Selecting the right types of software development for your next project can mean the difference between a successful product launch and a missed opportunity. Developers use many approaches to bring your project to fruition. Each has different strengths and weaknesses and exists for a different reason.
Let’s take a look at the eight most frequently used types of software development and why you might want to choose one over the other or take a hybrid approach.
Why Software Development Methodology Matters
All successful software development relies on five essential elements:
- An integrated development environment (IDE) with features that support things like code completion, dependency management, and other various tasks.
- Source control tools that make it easier to track changes, modify code, and roll back with confidence.
- Automated testing that makes it easy to write repeatable automated tests that demonstrate a code's functionality on the go.
- Automated build to confirm everything is working as the project progresses.
- Defect management for tracking user issues and the status of any fixes.
Choosing the correct type of software development matters because it ensures everything from predictable delivery dates to better project control and a higher-quality product.
The 8 Types of Software Development
When it comes to types of software development, it’s pretty simple: successful projects are those that are managed well. The different types of software development are all intended to improve workflow and build a better product. Usually, the selection process is decided by team size, goals, and other factors. So, let’s dive in!
8. Web Development
As the name suggests, web development is the process of building web-based applications that people access through a browser on various devices. Web apps differ from mobile apps, which run on smartphones or tablets and don’t always require internet access to run.
7. Mobile Development
Mobile apps run natively on mobile devices, including smartphones, tablets, and some smartwatches. Because they’re usually more knowledgeable in one type or the other, professionals who specialize in mobile development tend to work in either iOS or Android development but not both.
6. Full Stack Development
Stacks are a collection of sub-modules that combine to achieve an app or software’s function. Full-stack development involves all aspects of the product, including front (client-side) and back (server-side) ends. It handles all development steps from idea conception to finished product.
5. Feature-Driven Development
Derived from the Agile methodology, Feature-Driven Development (FDD) is an iterative and incremental approach to software development. Like waterfall, FDD is now viewed as an “older” approach, but it can be a good fit for smaller development teams. It focuses on features or client-valued pieces of work that are delivered every two weeks.
4. Back-end and Front-end Development

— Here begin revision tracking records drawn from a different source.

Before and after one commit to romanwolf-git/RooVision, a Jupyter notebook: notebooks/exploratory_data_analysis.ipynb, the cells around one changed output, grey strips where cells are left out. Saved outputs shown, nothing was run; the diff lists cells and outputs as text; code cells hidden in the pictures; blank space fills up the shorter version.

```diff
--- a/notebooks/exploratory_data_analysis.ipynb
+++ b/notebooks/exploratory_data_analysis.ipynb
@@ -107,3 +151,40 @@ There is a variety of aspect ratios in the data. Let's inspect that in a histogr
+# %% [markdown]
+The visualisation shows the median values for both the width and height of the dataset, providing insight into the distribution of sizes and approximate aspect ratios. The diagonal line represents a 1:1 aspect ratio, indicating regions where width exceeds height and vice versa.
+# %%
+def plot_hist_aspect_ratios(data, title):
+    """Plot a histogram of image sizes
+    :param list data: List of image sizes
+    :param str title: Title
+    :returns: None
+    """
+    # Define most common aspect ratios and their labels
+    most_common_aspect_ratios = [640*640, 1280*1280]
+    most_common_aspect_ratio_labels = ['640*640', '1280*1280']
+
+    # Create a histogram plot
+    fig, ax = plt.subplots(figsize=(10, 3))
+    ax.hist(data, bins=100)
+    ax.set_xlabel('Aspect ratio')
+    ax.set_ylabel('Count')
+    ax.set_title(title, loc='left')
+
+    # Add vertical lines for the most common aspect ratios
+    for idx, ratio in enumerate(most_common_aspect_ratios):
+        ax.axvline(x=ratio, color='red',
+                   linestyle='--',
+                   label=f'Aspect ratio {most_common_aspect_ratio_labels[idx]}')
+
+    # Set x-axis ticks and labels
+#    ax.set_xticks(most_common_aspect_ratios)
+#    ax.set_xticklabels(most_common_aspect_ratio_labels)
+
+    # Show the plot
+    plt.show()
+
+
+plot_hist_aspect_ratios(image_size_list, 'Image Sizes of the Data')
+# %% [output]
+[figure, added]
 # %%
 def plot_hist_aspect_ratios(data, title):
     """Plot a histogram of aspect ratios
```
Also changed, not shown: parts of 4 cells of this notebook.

Front-end developers work on the client side of a product, fixing bugs and making sure the user interface can run on different browsers. Though they’re primarily concerned with the user interface (UI), their role isn’t identical to that of a UI or user experience (UX) designer. Back-end development, on the other hand, focuses on “behind the scenes” product features users don’t see. It ensures strong software performance, scalability, and security.
3. Database Development
Database development gives organizations the tools they need to manage data and keep it organized. Its lifecycle includes planning and strategy, analysis, design, implementation, and maintenance.
2. API Development
The acronym for Application Programming Interface, API development involves building the instructions, standards, or requirements that allow apps to communicate with each other. Whenever you use a social media app, send an IM, or check the weather on your device, you’re using an API.
1. Embedded Systems Development
With the rise of IoT or Internet of Things, embedded systems development is evolving at breakneck speed. Embedded software development creates code using specific programming languages that control various devices, machines, and equipment that are not traditional computers.